- YOUR OBJECTIVE:
Your reply should repeat all records verbatim and contain no images.

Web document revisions

◇ ◇ ◇

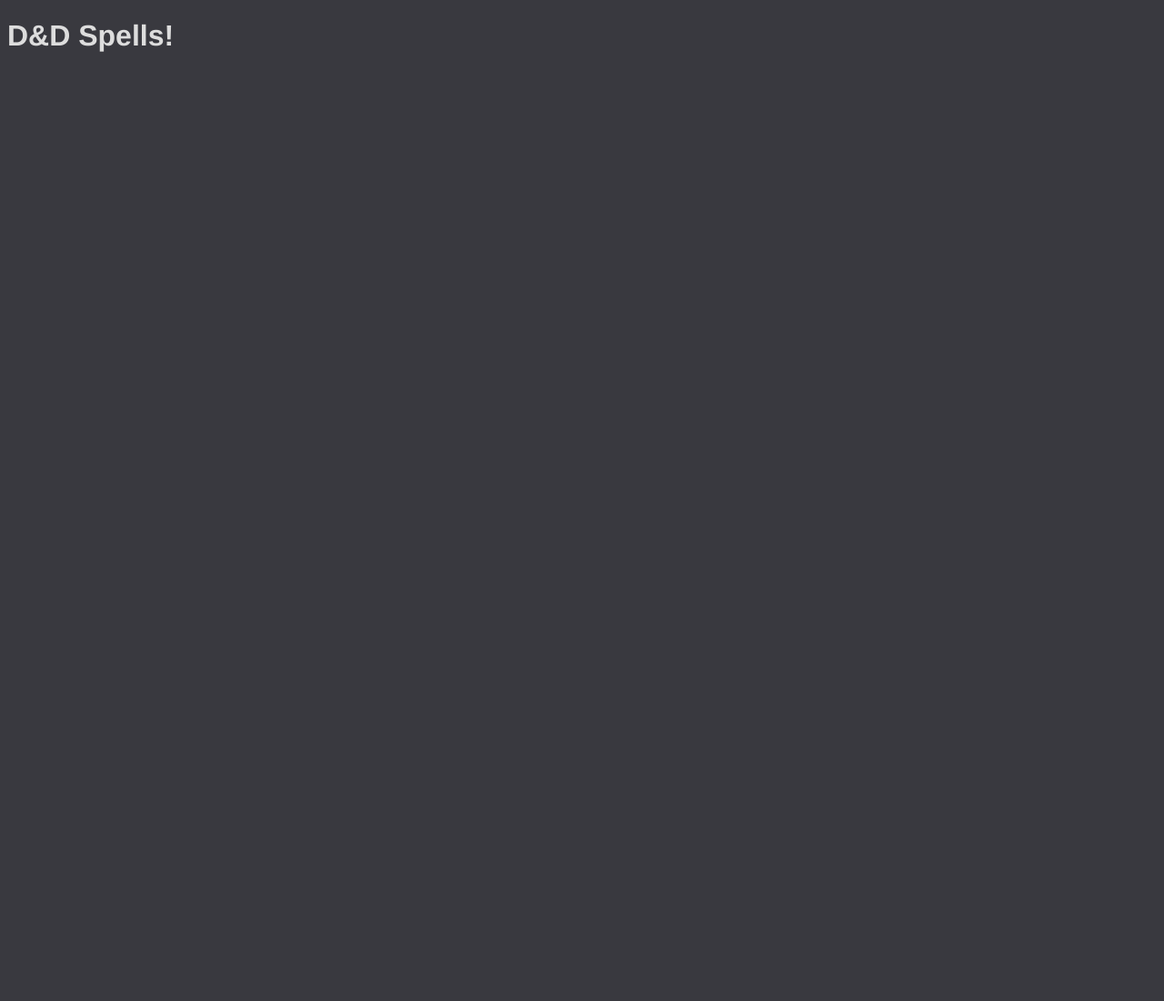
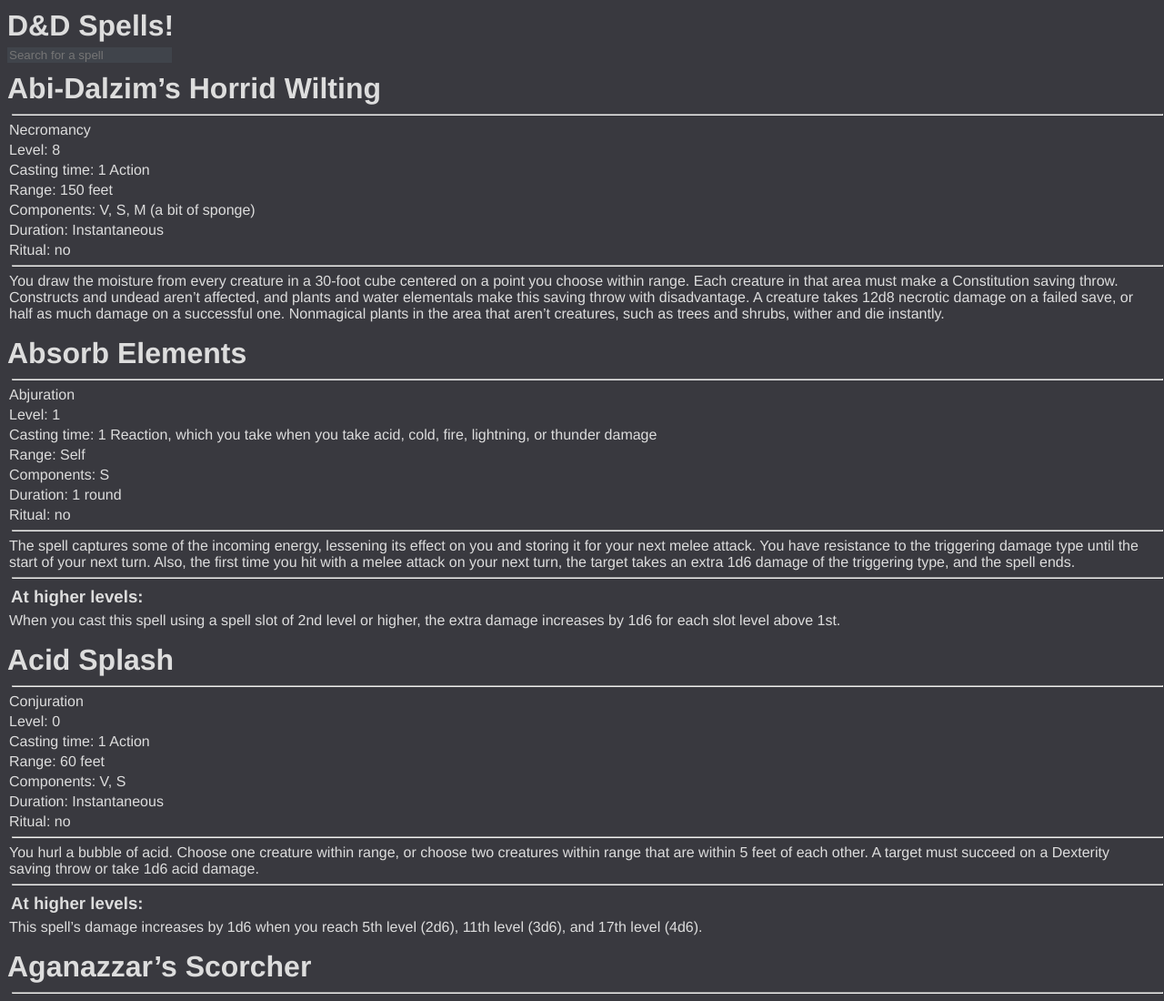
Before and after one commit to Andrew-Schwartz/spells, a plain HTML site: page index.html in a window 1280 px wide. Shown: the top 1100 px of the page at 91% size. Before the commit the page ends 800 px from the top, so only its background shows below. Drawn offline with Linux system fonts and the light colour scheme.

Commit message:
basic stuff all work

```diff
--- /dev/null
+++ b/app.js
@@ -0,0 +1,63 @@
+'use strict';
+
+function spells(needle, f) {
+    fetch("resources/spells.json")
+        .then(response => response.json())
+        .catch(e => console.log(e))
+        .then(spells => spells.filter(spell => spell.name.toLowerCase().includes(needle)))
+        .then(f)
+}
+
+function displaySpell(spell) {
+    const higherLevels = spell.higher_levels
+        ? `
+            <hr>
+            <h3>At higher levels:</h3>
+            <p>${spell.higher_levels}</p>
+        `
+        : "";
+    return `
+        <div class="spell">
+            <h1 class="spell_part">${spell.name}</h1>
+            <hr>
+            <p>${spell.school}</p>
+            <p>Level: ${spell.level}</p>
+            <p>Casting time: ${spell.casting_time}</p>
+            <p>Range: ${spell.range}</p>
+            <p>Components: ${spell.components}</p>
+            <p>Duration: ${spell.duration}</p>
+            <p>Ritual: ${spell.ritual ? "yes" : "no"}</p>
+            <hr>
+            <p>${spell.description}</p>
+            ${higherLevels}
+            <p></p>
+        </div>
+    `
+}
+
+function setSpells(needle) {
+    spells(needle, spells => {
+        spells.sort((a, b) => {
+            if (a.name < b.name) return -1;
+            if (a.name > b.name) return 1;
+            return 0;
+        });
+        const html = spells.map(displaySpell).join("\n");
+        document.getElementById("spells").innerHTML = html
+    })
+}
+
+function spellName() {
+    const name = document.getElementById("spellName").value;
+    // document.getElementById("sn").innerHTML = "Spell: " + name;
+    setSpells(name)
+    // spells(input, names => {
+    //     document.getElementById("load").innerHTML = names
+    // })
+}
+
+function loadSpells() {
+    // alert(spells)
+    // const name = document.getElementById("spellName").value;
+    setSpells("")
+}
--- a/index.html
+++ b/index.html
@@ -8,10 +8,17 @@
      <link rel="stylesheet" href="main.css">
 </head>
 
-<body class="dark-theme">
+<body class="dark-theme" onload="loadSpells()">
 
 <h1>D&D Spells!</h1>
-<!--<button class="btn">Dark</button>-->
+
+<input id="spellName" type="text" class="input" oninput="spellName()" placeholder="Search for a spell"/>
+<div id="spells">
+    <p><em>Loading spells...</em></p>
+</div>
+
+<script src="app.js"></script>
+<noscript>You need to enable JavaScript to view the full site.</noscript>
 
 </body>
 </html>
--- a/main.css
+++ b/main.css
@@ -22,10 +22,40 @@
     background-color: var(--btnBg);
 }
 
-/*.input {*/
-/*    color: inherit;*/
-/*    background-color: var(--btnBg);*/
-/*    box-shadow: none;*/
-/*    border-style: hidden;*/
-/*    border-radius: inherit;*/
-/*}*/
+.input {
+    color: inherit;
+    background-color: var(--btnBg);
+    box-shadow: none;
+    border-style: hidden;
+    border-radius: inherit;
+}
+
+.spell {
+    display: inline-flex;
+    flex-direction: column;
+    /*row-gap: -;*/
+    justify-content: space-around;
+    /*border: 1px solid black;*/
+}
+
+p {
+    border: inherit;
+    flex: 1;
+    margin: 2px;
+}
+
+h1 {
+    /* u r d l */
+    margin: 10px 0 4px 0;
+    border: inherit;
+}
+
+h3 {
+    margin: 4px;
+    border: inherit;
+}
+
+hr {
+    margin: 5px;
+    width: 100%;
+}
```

◇ ◇ ◇

- RESPONSE:
Before and after one commit to Andrew-Schwartz/spells, a plain HTML site: page index.html in a window 1280 px wide. Shown: the top 1100 px of the page at 91% size. Before the commit the page ends 800 px from the top, so only its background shows below. Drawn offline with Linux system fonts and the light colour scheme.

Commit message:
basic stuff all work

```diff
--- /dev/null
+++ b/app.js
@@ -0,0 +1,63 @@
+'use strict';
+
+function spells(needle, f) {
+    fetch("resources/spells.json")
+        .then(response => response.json())
+        .catch(e => console.log(e))
+        .then(spells => spells.filter(spell => spell.name.toLowerCase().includes(needle)))
+        .then(f)
+}
+
+function displaySpell(spell) {
+    const higherLevels = spell.higher_levels
+        ? `
+            <hr>
+            <h3>At higher levels:</h3>
+            <p>${spell.higher_levels}</p>
+        `
+        : "";
+    return `
+        <div class="spell">
+            <h1 class="spell_part">${spell.name}</h1>
+            <hr>
+            <p>${spell.school}</p>
+            <p>Level: ${spell.level}</p>
+            <p>Casting time: ${spell.casting_time}</p>
+            <p>Range: ${spell.range}</p>
+            <p>Components: ${spell.components}</p>
+            <p>Duration: ${spell.duration}</p>
+            <p>Ritual: ${spell.ritual ? "yes" : "no"}</p>
+            <hr>
+            <p>${spell.description}</p>
+            ${higherLevels}
+            <p></p>
+        </div>
+    `
+}
+
+function setSpells(needle) {
+    spells(needle, spells => {
+        spells.sort((a, b) => {
+            if (a.name < b.name) return -1;
+            if (a.name > b.name) return 1;
+            return 0;
+        });
+        const html = spells.map(displaySpell).join("\n");
+        document.getElementById("spells").innerHTML = html
+    })
+}
+
+function spellName() {
+    const name = document.getElementById("spellName").value;
+    // document.getElementById("sn").innerHTML = "Spell: " + name;
+    setSpells(name)
+    // spells(input, names => {
+    //     document.getElementById("load").innerHTML = names
+    // })
+}
+
+function loadSpells() {
+    // alert(spells)
+    // const name = document.getElementById("spellName").value;
+    setSpells("")
+}
--- a/index.html
+++ b/index.html
@@ -8,10 +8,17 @@
      <link rel="stylesheet" href="main.css">
 </head>
 
-<body class="dark-theme">
+<body class="dark-theme" onload="loadSpells()">
 
 <h1>D&D Spells!</h1>
-<!--<button class="btn">Dark</button>-->
+
+<input id="spellName" type="text" class="input" oninput="spellName()" placeholder="Search for a spell"/>
+<div id="spells">
+    <p><em>Loading spells...</em></p>
+</div>
+
+<script src="app.js"></script>
+<noscript>You need to enable JavaScript to view the full site.</noscript>
 
 </body>
 </html>
--- a/main.css
+++ b/main.css
@@ -22,10 +22,40 @@
     background-color: var(--btnBg);
 }
 
-/*.input {*/
-/*    color: inherit;*/
-/*    background-color: var(--btnBg);*/
-/*    box-shadow: none;*/
-/*    border-style: hidden;*/
-/*    border-radius: inherit;*/
-/*}*/
+.input {
+    color: inherit;
+    background-color: var(--btnBg);
+    box-shadow: none;
+    border-style: hidden;
+    border-radius: inherit;
+}
+
+.spell {
+    display: inline-flex;
+    flex-direction: column;
+    /*row-gap: -;*/
+    justify-content: space-around;
+    /*border: 1px solid black;*/
+}
+
+p {
+    border: inherit;
+    flex: 1;
+    margin: 2px;
+}
+
+h1 {
+    /* u r d l */
+    margin: 10px 0 4px 0;
+    border: inherit;
+}
+
+h3 {
+    margin: 4px;
+    border: inherit;
+}
+
+hr {
+    margin: 5px;
+    width: 100%;
+}
```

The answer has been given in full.